Copy each line below containing "ADRs".

########################################

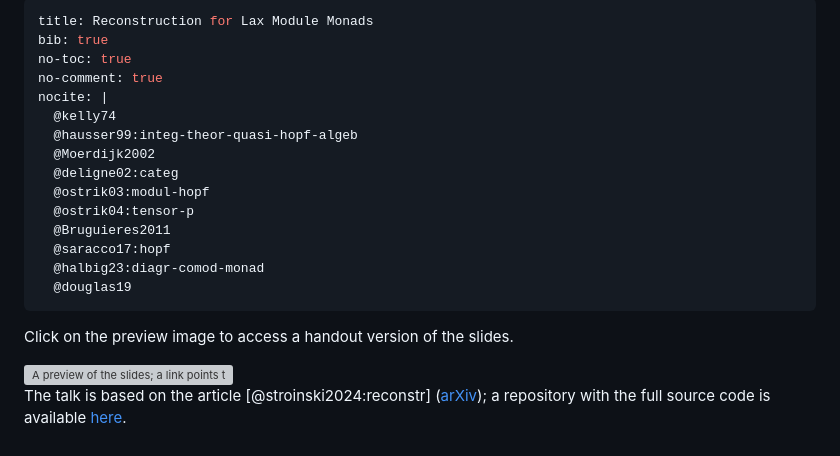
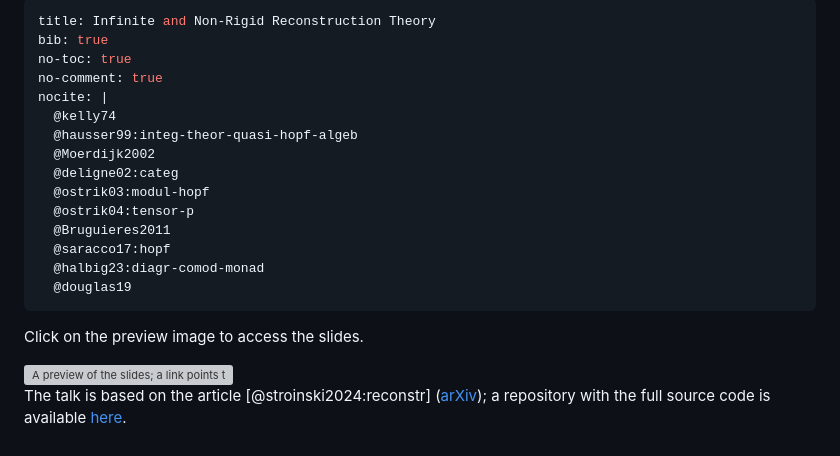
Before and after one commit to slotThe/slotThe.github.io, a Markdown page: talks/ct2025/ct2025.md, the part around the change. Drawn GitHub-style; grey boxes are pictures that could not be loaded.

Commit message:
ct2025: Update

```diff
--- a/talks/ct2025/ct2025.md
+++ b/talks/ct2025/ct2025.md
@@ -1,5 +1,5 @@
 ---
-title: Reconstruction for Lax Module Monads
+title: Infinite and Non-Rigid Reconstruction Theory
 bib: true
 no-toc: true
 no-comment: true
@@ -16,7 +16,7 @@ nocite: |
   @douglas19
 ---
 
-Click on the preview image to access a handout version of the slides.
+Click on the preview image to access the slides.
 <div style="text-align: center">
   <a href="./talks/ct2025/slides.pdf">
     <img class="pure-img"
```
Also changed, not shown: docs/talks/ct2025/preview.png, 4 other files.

########################################

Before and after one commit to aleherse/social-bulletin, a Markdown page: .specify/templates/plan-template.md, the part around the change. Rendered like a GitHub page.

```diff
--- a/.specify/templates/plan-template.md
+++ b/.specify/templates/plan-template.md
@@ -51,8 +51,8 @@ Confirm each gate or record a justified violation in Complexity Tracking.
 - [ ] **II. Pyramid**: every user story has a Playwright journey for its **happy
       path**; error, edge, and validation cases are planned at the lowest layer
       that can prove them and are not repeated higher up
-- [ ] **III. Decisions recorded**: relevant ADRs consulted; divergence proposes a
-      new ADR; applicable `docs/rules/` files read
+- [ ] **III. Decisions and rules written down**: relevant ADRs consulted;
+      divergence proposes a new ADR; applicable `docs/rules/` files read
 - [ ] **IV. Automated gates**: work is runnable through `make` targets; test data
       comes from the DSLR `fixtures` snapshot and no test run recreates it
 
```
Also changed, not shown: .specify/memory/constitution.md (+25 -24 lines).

########################################

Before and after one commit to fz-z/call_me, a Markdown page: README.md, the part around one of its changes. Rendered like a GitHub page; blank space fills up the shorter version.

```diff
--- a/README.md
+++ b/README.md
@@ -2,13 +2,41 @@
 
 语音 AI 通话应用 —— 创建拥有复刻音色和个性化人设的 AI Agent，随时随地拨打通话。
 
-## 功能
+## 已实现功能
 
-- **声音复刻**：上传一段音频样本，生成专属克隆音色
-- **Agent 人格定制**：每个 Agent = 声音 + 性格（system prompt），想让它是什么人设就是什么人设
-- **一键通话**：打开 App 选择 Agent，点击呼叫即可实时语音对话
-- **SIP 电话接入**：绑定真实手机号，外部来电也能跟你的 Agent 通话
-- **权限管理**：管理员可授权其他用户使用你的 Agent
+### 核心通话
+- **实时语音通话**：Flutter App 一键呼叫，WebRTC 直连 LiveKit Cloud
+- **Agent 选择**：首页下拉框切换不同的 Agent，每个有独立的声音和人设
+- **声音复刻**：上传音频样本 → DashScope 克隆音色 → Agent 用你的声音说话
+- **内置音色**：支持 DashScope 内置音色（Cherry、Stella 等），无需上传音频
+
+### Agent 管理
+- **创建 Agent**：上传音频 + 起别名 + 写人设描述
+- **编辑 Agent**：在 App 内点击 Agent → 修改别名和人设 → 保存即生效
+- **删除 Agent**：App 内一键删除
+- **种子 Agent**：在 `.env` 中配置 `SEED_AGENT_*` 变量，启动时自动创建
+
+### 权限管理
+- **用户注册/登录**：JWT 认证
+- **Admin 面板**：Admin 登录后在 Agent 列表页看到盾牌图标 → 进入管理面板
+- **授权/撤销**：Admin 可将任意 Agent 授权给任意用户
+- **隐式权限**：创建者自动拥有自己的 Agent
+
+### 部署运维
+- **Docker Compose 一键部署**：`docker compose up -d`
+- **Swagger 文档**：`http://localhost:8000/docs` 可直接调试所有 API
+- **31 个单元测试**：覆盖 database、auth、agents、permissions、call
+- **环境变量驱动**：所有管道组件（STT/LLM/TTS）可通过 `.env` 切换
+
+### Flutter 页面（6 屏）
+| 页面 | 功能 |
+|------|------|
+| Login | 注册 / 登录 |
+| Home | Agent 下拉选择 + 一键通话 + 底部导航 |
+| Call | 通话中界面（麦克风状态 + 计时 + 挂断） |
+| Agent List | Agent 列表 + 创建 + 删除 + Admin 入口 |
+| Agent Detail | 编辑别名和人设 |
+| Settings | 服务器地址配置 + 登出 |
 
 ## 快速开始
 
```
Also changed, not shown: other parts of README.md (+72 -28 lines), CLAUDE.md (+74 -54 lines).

########################################

Solution for this problem
-- [ ] **III. Decisions recorded**: relevant ADRs consulted; divergence proposes a
+- [ ] **III. Decisions and rules written down**: relevant ADRs consulted;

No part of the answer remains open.